[Records drawn from a dataset]
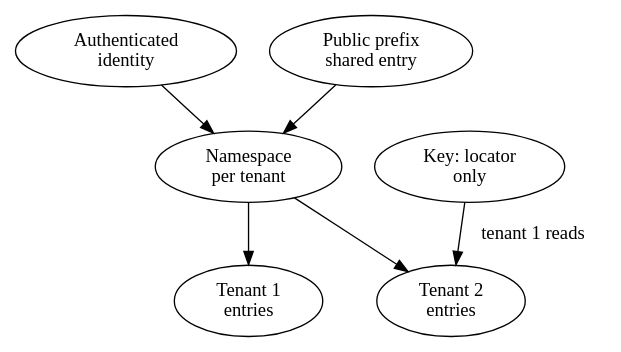
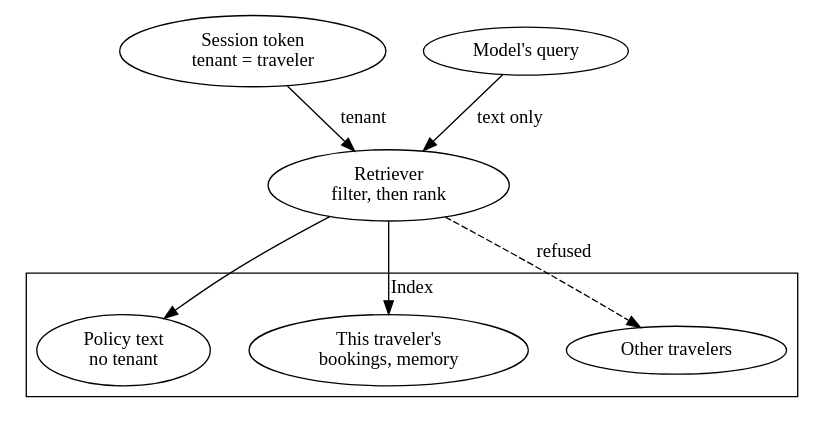
Before and after one commit to rajesh1008/system-design-book: the diagram in figures/src/ch11/fig-11-6.dot, drawn with Graphviz. The commit also changed 281 other files, not shown here.

```diff
--- a/figures/src/ch11/fig-11-6.dot
+++ b/figures/src/ch11/fig-11-6.dot
@@ -1,21 +1,23 @@
-// Figure 11.6  Cache isolation across tenants
-// Reading order: top to bottom. The public prefix (instructions and
-// policy) is cached once for everyone. Anything after it is cached under
-// a namespace taken from the authenticated identity. The bug path keys
-// the summary cache by record locator alone and serves one traveler's
-// entry to another.
-digraph cache {
+// Figure 11.5  Tenant separation in retrieval and memory
+// Reading order: top to bottom. The tenant comes from the session token,
+// never from the model's arguments. The retriever filters inside the
+// index before ranking; shared policy text has no tenant, and each
+// customer's bookings and memory sit in their own partition.
+digraph tenants {
 #include "book.gv"
-  rankdir=TB; nodesep=0.35; ranksep=0.45;
-  id [label="Authenticated\nidentity", class="policy gate"];
-  pre [label="Public prefix\nshared entry", class="knowledge store"];
-  ns [label="Namespace\nper tenant", class="policy"];
-  t1 [label="Tenant 1\nentries", class="knowledge store"];
-  t2 [label="Tenant 2\nentries", class="knowledge store"];
-  bug [label="Key: locator\nonly", class="fail"];
-  id -> ns [class="policy"];
-  pre -> ns [class="data"];
-  ns -> t1 [class="data"];
-  ns -> t2 [class="data"];
-  bug -> t2 [label=" tenant 1 reads", class="fail"];
+  rankdir=TB; nodesep=0.4; ranksep=0.45;
+  tok [label="Session token\ntenant = traveler", class="policy gate"];
+  q [label="Model's query", class="model"];
+  r [label="Retriever\nfilter, then rank", class="knowledge"];
+  subgraph cluster_i { label="Index"; class="plane-knowledge";
+    pub [label="Policy text\nno tenant", class="knowledge store"];
+    mine [label="This traveler's\nbookings, memory", class="knowledge store"];
+    other [label="Other travelers", class="knowledge store"];
+  }
+  tok -> r [label=" tenant", class="policy"];
+  q -> r [label=" text only", class="data"];
+  r -> pub [class="data"];
+  r -> mine [class="emphasis"];
+  r -> other [label=" refused", class="fail", style=dashed];
+  { rank=same; tok; q; }
 }
```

__WHAT YOU WILL DO__.
Show every line above in which the word "knowledge" appears.

__WRITTEN REPLY__.
-  pre [label="Public prefix\nshared entry", class="knowledge store"];
-  t1 [label="Tenant 1\nentries", class="knowledge store"];
-  t2 [label="Tenant 2\nentries", class="knowledge store"];
+  r [label="Retriever\nfilter, then rank", class="knowledge"];
+  subgraph cluster_i { label="Index"; class="plane-knowledge";
+    pub [label="Policy text\nno tenant", class="knowledge store"];
+    mine [label="This traveler's\nbookings, memory", class="knowledge store"];
+    other [label="Other travelers", class="knowledge store"];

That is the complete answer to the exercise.